  2. Contact your local gov't / child support help agency

    Your local county offers child support agencies and resources who can help you get in touch with your ex-partner and enforce your care agreement if they are being uncooperative.

  3. Take the Case to Court / File a Motion for Contempt

    The last option is to escalate the case to court. If your ex-partner refuses to fulfill their payments after both steps above, it's time to take legal action. If they're convicted, they'll be subject to a fine and/or jail time. You can take the case to both civil and criminal courts.

What if I'm the one that owes payments?

If you are the non-custodial parent and you've accumulated child support debt, DoNotPay can help. Most state governments have debt forgiveness policies when it comes to child support arrears and the interest you owe on late payments. As long as you can prove your financial hardship or prove that you have been trying to responsibly make the baseline payments, DoNotPay can help you apply to lower the debt you owe.

How Can DoNotPay Help?

What if I'm still not sure where to start?

Don't worry, DoNotPay can help! If you aren't sure how to write and file a demand letter on your own, DoNotPay's Child Support Payment product can automatically do it for you. Not only will it generate a demand letter specific to your case with references to federal laws, but it will also email or mail the letter to your ex-partner for you.

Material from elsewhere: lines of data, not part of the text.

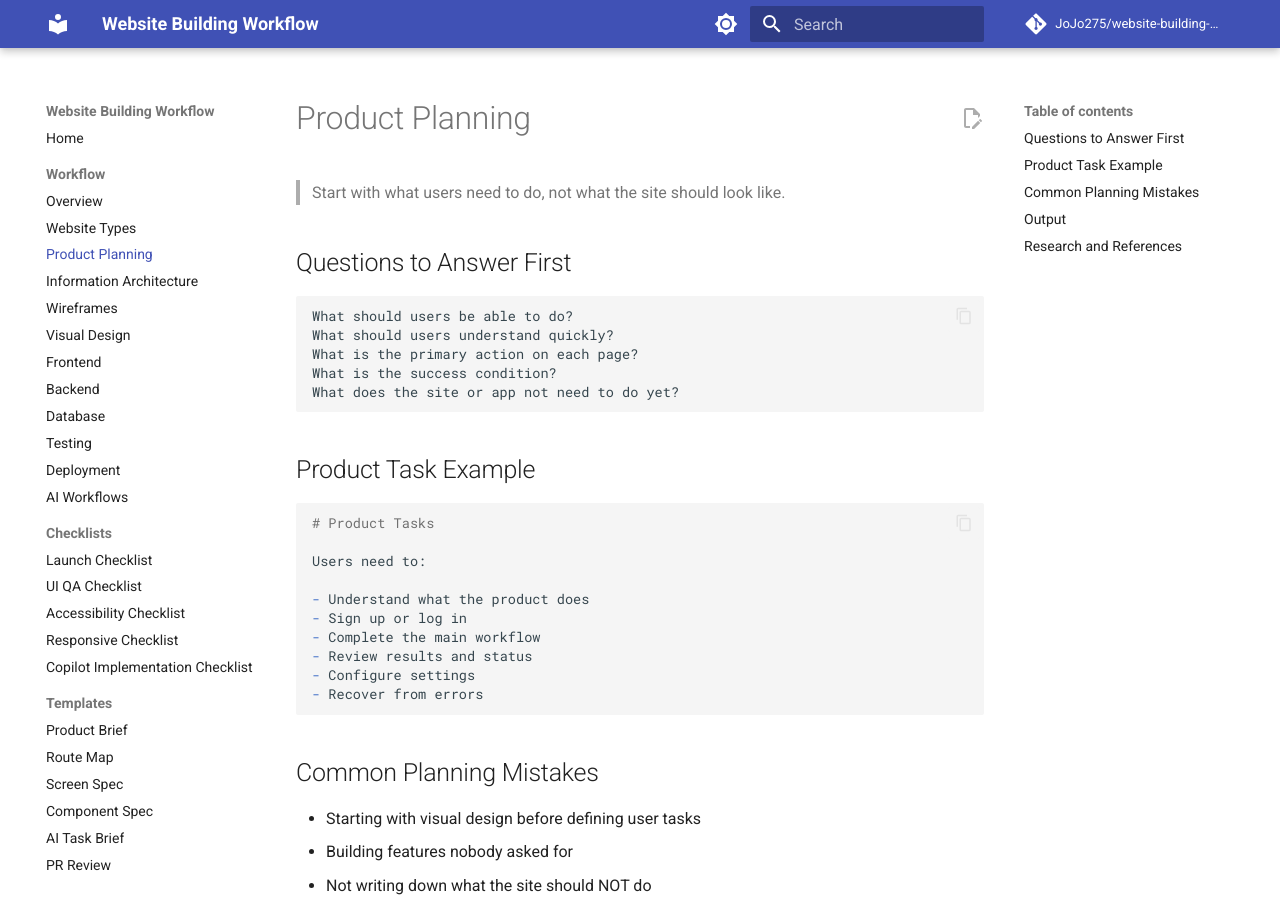
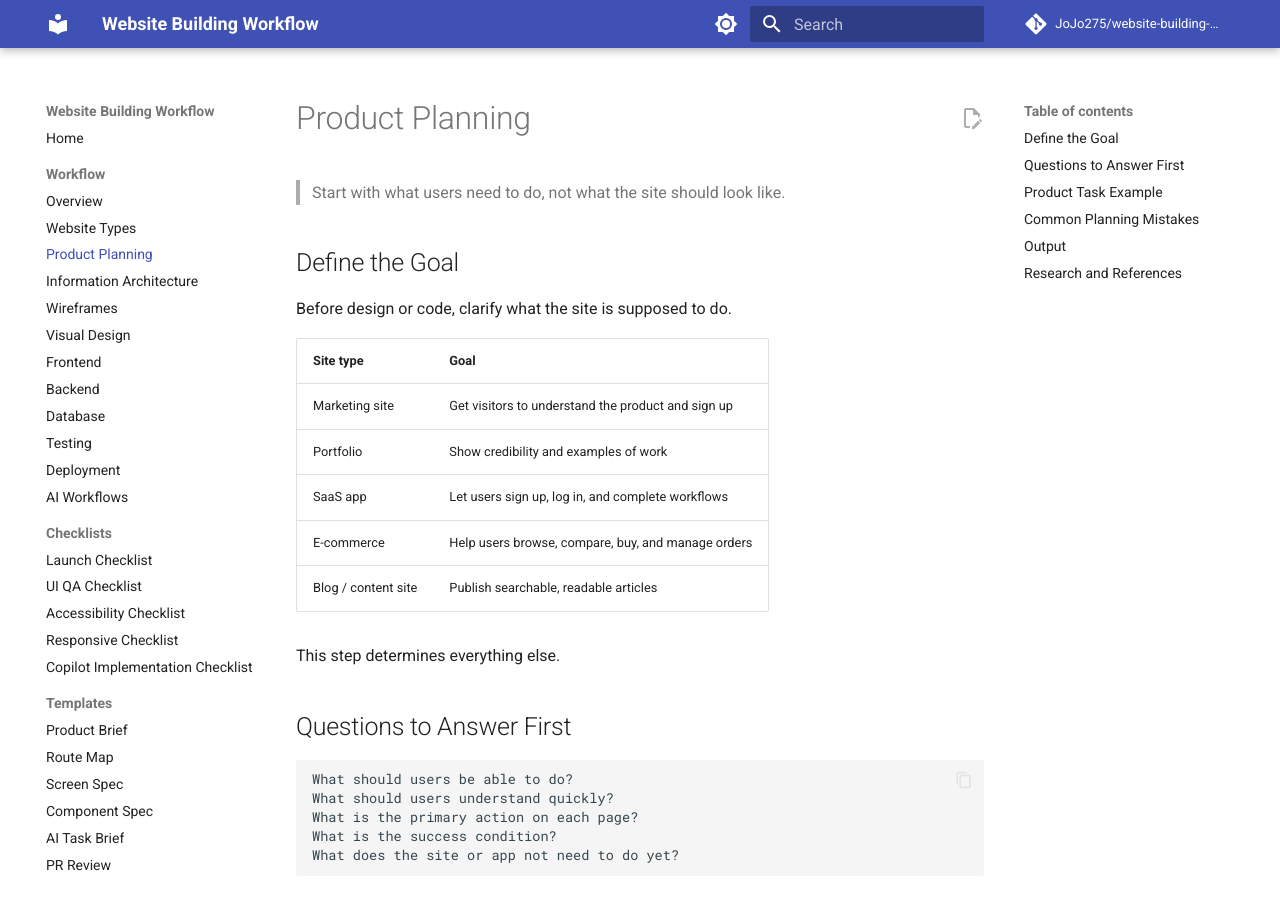
Before and after one commit to JoJo275/website-building-workflow, an MkDocs documentation site: the page built from docs/workflow/03-product-planning.md, in a window 1280 px wide and 900 px high. Built offline with MkDocs 1.6.1 and Material for MkDocs 9.7.7, drawn with Linux system fonts in a browser that asks for light colours; comment, search, counter and statistics services are not loaded.

Commit message:
feat: expand product planning section with detailed goals for different site types

```diff
--- a/docs/workflow/03-product-planning.md
+++ b/docs/workflow/03-product-planning.md
@@ -1,6 +1,20 @@
 # Product Planning
 
 > Start with what users need to do, not what the site should look like.
+
+## Define the Goal
+
+Before design or code, clarify what the site is supposed to do.
+
+| Site type | Goal |
+|-----------|------|
+| Marketing site | Get visitors to understand the product and sign up |
+| Portfolio | Show credibility and examples of work |
+| SaaS app | Let users sign up, log in, and complete workflows |
+| E-commerce | Help users browse, compare, buy, and manage orders |
+| Blog / content site | Publish searchable, readable articles |
+
+This step determines everything else.
 
 ## Questions to Answer First
 
```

If you're looking to lower the amount of child support debt you owe, DoNotPay has your back. We've compiled all of the state requirements and debt forgiveness application form, so we can automate the application process on your behalf.

How to file a demand letter for late child support payments using DoNotPay:

  1. Search child support on DoNotPay and enter the details of the person who owes the payments.

  2. Tell us more about the payment schedule, including the amount and frequency of the payments, the last payment they made and number of missed payments, and how much they owe you in total.

  3. Confirm your contact information and select whether you want us to mail or email the letter on your behalf. Choose how you would like to receive the payment and verify your signature.

And that's it! DoNotPay will file the demand letter on your behalf. If you don't hear back or see the payment within 2 weeks of delivery, you can escalate the case to court.

How to lower child support debt usingDoNotPay:

  1. Search child support on DoNotPay and select the state your child support agreement was established in.

  2. Answer a series of questions about your current financial situation and your past payments to help guide the application.

  3. Confirm your current contact information, and enter the location of the county court that established your child support agreement, so we can mail your request on your behalf!